I’ve commented before about the contrast in distance, density, and landscapes between the Netherlands and the US. Driving border-to-border yesterday really brought it home for me, so I wanted to share a few pictures (starting with a Washington Windmill, so the Dutch feel at home…)
Washington State is in the extreme NW corner of the United States, nestled against the Pacific and Canada. The western portion of the state gets a constant flow of moisture off the ocean, and the coastal mountains (the volcanic Olympic and Cascade ranges) cause clouds to pile up all along slopes. While it’s temperate all year long, there is a mist of rain almost all the time in some areas, while Seattle gets lots of drizzly days. The mountains run north/south through the west-central portion of the state, then there are two hundred miles of dry desert extending east from their rain shadow. Major irrigation projects were created in the ’30s to convert huge chunks of land to marginal farms: they grow wine grapes and fruits, some plants for grains and oils. But there are still large stretches away from the rivers that are absolutely desolate: basalt rocks, sand, and rolling sagebrush. The eastern rim of the state becomes hilly and wetter again: Pullman is on the edge of the Palouse hills and the Idaho portion of the western Rocky Mountains begin beyond.
I moved to the Eastern Washington town of Kennewick when I graduated college, where I had my first job with Cadwell Labs. It’s a small, family-owned medical device company, along the Columbia River in the driest part of Central Washington (12 inches of rain per year). We lived along the river for five years, then moved over to Seattle with the arrival of our first child. I’m pretty familiar with the entire area and the variation in climate and topography, but it’s still a striking change from the West side, or from the Netherlands. From east to west…

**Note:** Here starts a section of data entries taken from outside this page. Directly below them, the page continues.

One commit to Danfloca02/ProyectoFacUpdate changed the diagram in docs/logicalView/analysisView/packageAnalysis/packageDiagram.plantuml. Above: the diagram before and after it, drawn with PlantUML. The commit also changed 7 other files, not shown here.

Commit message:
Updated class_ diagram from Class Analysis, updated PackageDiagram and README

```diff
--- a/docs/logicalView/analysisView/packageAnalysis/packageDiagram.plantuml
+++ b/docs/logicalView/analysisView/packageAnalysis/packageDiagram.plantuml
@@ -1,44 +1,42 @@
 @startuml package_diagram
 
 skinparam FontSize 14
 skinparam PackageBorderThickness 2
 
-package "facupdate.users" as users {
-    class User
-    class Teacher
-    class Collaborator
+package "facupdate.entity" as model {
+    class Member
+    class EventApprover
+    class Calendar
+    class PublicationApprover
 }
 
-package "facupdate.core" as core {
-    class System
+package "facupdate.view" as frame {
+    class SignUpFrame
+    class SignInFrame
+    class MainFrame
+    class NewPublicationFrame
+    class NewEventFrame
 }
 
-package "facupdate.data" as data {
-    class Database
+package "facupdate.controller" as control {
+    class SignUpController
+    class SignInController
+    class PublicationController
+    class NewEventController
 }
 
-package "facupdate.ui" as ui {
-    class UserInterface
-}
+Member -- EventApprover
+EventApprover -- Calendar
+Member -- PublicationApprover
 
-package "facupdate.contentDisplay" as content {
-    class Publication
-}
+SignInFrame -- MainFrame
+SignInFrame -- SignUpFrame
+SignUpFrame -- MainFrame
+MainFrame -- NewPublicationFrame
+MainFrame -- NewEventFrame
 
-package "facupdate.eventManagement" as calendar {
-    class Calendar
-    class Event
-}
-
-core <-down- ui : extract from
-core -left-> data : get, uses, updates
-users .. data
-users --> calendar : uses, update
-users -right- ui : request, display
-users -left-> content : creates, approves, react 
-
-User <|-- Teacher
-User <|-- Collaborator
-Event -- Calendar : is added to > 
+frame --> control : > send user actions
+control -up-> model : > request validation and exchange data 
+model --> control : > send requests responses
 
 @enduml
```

Into the Desert
The Columbia River at Kennewick
Hanford to cross the Columbia at Vantage
Approaching the Cascades from Ellensburg